■ **Exercise instructions**:
Find and copy the lines in the records beneath this task that contain the word "Kishore".

Start of Provided records

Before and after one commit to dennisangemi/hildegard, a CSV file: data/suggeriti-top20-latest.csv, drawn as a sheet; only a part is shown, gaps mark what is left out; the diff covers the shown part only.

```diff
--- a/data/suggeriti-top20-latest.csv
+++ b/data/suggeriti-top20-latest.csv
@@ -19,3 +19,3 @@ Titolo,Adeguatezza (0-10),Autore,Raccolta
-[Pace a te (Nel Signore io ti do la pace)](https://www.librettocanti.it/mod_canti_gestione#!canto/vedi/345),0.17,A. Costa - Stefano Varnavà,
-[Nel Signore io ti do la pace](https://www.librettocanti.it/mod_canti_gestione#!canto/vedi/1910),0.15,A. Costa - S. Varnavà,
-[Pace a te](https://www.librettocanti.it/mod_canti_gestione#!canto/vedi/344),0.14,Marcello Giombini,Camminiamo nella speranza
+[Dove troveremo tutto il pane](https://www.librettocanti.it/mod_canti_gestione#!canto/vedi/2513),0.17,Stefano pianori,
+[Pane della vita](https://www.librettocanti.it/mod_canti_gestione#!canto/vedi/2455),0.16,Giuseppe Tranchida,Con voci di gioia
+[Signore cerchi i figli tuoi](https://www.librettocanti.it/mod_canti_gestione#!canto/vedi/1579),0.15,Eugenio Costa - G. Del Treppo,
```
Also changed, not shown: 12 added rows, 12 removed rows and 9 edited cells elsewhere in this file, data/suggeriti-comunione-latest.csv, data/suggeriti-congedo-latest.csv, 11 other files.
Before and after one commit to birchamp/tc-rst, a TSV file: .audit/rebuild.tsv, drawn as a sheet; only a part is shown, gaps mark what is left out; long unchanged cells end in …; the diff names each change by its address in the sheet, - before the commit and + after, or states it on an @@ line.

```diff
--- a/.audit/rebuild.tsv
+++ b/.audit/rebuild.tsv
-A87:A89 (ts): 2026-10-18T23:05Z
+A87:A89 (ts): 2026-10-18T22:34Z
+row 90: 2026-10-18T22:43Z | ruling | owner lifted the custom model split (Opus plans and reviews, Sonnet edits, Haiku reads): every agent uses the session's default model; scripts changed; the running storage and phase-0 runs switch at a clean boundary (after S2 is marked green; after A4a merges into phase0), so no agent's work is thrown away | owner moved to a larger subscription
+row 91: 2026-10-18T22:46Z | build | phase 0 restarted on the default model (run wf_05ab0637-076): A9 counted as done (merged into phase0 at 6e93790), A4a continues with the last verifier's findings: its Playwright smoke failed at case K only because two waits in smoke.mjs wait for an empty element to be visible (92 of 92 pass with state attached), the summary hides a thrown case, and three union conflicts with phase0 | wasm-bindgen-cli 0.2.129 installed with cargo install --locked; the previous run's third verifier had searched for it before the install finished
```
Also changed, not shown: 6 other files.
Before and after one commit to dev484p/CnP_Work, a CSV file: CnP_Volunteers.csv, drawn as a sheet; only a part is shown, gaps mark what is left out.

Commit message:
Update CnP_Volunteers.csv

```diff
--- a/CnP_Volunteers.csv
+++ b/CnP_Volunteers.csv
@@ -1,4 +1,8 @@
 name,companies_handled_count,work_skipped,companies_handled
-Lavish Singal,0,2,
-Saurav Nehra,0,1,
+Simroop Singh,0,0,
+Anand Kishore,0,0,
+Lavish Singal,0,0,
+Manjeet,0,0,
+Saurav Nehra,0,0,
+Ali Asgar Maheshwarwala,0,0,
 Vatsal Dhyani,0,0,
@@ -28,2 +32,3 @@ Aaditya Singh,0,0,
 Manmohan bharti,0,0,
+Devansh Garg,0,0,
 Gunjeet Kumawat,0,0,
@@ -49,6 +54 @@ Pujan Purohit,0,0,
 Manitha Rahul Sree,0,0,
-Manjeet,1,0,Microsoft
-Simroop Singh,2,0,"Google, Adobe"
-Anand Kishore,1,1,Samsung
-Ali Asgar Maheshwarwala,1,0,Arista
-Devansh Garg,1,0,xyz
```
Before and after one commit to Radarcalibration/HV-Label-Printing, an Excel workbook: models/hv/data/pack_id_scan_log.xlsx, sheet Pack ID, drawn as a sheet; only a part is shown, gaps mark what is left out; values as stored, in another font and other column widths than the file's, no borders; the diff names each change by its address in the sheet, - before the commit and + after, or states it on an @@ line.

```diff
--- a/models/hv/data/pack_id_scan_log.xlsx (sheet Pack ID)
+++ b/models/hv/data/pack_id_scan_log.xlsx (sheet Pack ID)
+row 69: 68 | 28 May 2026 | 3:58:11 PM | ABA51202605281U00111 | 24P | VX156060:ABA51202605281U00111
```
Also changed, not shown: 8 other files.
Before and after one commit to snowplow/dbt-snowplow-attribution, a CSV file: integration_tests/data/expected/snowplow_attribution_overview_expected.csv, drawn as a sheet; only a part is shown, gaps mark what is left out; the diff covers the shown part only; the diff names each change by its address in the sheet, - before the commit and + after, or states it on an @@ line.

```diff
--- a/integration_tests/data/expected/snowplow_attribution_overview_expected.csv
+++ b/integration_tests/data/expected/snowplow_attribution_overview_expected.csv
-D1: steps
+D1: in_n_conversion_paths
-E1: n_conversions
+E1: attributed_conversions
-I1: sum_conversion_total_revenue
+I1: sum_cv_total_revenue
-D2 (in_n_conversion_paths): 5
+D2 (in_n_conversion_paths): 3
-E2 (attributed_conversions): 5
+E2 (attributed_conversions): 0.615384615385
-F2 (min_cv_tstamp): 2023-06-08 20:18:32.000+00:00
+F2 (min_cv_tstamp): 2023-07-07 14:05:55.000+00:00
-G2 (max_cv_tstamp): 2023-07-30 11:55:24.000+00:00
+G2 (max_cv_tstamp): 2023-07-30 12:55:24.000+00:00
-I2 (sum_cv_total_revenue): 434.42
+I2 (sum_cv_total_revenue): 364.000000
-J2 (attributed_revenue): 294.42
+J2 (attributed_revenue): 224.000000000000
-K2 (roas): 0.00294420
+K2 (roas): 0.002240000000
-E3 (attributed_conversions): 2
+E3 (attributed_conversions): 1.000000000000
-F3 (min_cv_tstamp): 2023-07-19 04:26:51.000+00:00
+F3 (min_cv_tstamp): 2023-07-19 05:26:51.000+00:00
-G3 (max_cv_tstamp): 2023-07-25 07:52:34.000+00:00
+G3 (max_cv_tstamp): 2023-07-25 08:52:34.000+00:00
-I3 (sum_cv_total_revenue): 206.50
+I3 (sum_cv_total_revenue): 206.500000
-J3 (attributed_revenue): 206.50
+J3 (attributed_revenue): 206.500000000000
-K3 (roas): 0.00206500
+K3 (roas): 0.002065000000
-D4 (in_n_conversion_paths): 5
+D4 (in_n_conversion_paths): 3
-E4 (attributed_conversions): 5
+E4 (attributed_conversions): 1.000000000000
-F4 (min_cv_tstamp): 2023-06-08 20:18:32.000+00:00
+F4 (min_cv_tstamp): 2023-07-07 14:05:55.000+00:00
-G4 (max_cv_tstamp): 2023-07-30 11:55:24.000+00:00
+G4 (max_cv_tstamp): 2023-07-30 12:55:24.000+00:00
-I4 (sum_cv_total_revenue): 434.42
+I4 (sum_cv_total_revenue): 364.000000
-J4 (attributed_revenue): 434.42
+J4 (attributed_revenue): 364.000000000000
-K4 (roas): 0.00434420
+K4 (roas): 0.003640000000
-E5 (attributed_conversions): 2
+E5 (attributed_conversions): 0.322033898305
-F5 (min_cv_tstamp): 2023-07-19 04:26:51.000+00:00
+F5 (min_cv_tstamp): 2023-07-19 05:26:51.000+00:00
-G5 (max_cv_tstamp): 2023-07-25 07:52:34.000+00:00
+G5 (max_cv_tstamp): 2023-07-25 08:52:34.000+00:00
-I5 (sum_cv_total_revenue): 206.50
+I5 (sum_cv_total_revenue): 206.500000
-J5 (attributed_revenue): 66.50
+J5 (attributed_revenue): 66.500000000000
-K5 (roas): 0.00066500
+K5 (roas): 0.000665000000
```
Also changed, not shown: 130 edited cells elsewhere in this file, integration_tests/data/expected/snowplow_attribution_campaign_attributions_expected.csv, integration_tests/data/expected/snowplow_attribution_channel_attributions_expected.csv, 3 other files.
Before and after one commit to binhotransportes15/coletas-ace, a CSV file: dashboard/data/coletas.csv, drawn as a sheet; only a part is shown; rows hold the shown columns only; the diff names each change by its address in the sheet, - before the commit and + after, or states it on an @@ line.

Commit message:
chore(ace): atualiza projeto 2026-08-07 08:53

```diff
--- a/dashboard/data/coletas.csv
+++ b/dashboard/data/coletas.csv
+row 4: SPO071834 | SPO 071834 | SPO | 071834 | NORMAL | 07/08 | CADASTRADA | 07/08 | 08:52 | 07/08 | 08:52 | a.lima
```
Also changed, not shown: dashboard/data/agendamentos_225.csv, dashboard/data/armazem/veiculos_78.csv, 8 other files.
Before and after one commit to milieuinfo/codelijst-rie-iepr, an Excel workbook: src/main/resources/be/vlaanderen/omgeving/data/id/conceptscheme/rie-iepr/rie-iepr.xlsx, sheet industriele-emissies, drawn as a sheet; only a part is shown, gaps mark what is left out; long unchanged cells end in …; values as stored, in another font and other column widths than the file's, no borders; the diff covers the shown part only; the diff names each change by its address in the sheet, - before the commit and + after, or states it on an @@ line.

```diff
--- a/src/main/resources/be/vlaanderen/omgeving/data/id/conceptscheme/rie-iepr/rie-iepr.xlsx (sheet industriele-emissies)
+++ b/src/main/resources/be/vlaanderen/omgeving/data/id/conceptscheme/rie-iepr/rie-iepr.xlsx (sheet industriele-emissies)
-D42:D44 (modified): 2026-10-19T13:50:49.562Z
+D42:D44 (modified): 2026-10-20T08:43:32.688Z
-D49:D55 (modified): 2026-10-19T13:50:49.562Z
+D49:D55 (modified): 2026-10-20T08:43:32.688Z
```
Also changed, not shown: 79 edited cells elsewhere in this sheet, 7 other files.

End of Provided records

■ **Task solution**:
+Anand Kishore,0,0,
-Anand Kishore,1,1,Samsung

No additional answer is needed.